byPhilip Klein Senior Editorial Writer
May 15, 2012
Obama vandalizes WH presidential biographies byPhilip Klein Senior Editorial Writer
Share on emailShare on printFollow on Twitter:Conservatives are having a laugh after it surfaced that the official presidential biographies on the White House website have been updated to inject President Obama into history. But kidding aside, this is a truly disgraceful behavior. In the most egregious example, noted by the Heritage Foundation's Rory Cooper, the official Ronald Reagan biography is appended with the note: "In a June 28, 1985 speech Reagan called for a fairer tax code, one where a multi-millionaire did not have a lower tax rate than his secretary. Today, President Obama is calling for the same with the Buffet Rule." (Over at Commentary, Seth Mandel has a roundup of more examples.) Put aside the fact that what Reagan was proposing in 1985 had nothing to do with the Buffett Rule. Obama should not vandalize his predecessors' biographies to promote his own agenda.
Obviously, as president, Obama can use the tools of the White House to advance his goals. But at the same time, all presidents are to some extent guardians of the institution. Sure, a lot of the White House website is naturally going to be used to promote Obama, but there are some areas that should be considered neutral ground -- one of them being the history sections.
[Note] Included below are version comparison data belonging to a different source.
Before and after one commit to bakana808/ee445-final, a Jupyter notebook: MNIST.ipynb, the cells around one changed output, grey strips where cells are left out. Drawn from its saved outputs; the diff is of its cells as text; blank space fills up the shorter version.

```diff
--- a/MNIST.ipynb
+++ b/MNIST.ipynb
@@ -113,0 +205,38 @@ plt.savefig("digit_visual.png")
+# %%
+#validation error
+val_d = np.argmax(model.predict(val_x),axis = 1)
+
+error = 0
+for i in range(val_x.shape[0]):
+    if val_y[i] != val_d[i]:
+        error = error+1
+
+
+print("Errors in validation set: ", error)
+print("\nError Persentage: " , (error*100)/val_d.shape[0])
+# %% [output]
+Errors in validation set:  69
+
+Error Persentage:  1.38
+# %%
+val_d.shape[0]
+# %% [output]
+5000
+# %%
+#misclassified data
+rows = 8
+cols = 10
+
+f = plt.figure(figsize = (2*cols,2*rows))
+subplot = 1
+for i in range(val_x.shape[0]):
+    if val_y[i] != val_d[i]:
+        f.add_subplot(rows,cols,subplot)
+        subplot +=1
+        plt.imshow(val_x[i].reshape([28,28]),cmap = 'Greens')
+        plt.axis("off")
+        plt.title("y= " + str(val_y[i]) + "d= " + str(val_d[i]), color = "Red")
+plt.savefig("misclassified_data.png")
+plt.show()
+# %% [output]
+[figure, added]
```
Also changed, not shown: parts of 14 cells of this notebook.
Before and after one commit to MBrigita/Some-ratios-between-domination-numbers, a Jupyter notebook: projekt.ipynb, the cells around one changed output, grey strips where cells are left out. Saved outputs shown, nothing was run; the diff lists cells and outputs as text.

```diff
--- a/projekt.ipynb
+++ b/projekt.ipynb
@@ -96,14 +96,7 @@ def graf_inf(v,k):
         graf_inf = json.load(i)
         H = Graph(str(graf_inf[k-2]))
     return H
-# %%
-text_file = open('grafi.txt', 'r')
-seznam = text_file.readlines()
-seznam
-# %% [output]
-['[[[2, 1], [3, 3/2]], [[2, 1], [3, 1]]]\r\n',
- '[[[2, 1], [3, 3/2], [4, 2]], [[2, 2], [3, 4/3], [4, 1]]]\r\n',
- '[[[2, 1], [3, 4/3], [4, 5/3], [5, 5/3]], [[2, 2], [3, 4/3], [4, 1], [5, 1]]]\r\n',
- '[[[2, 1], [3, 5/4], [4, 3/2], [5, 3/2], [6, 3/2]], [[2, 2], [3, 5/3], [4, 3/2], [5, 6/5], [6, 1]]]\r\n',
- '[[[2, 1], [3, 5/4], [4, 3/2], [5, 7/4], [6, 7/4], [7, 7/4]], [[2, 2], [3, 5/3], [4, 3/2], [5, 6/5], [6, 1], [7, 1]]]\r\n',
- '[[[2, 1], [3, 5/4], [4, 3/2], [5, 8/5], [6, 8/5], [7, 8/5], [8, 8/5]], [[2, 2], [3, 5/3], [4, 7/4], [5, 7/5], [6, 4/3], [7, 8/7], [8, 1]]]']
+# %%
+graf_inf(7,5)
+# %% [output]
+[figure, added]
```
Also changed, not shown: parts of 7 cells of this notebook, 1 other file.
White House presidential biographies are the type of thing that school kids read and they should be able to do so without being bombarded by propaganda for whoever is in power. I'm sure that during the Social Security debate in 2005, if President Bush had updated the biographical page to say that he was trying to preserve FDR's original vision for Social Security, liberals would have been up in arms. And if Mitt Romney wins in November, I'm sure liberals won't want him to use the presidential biographies for self-promotion, either.
Obama should get beyond his own narcissism and realize that, win or lose in November, he's just a temporary part of something that's bigger than himself.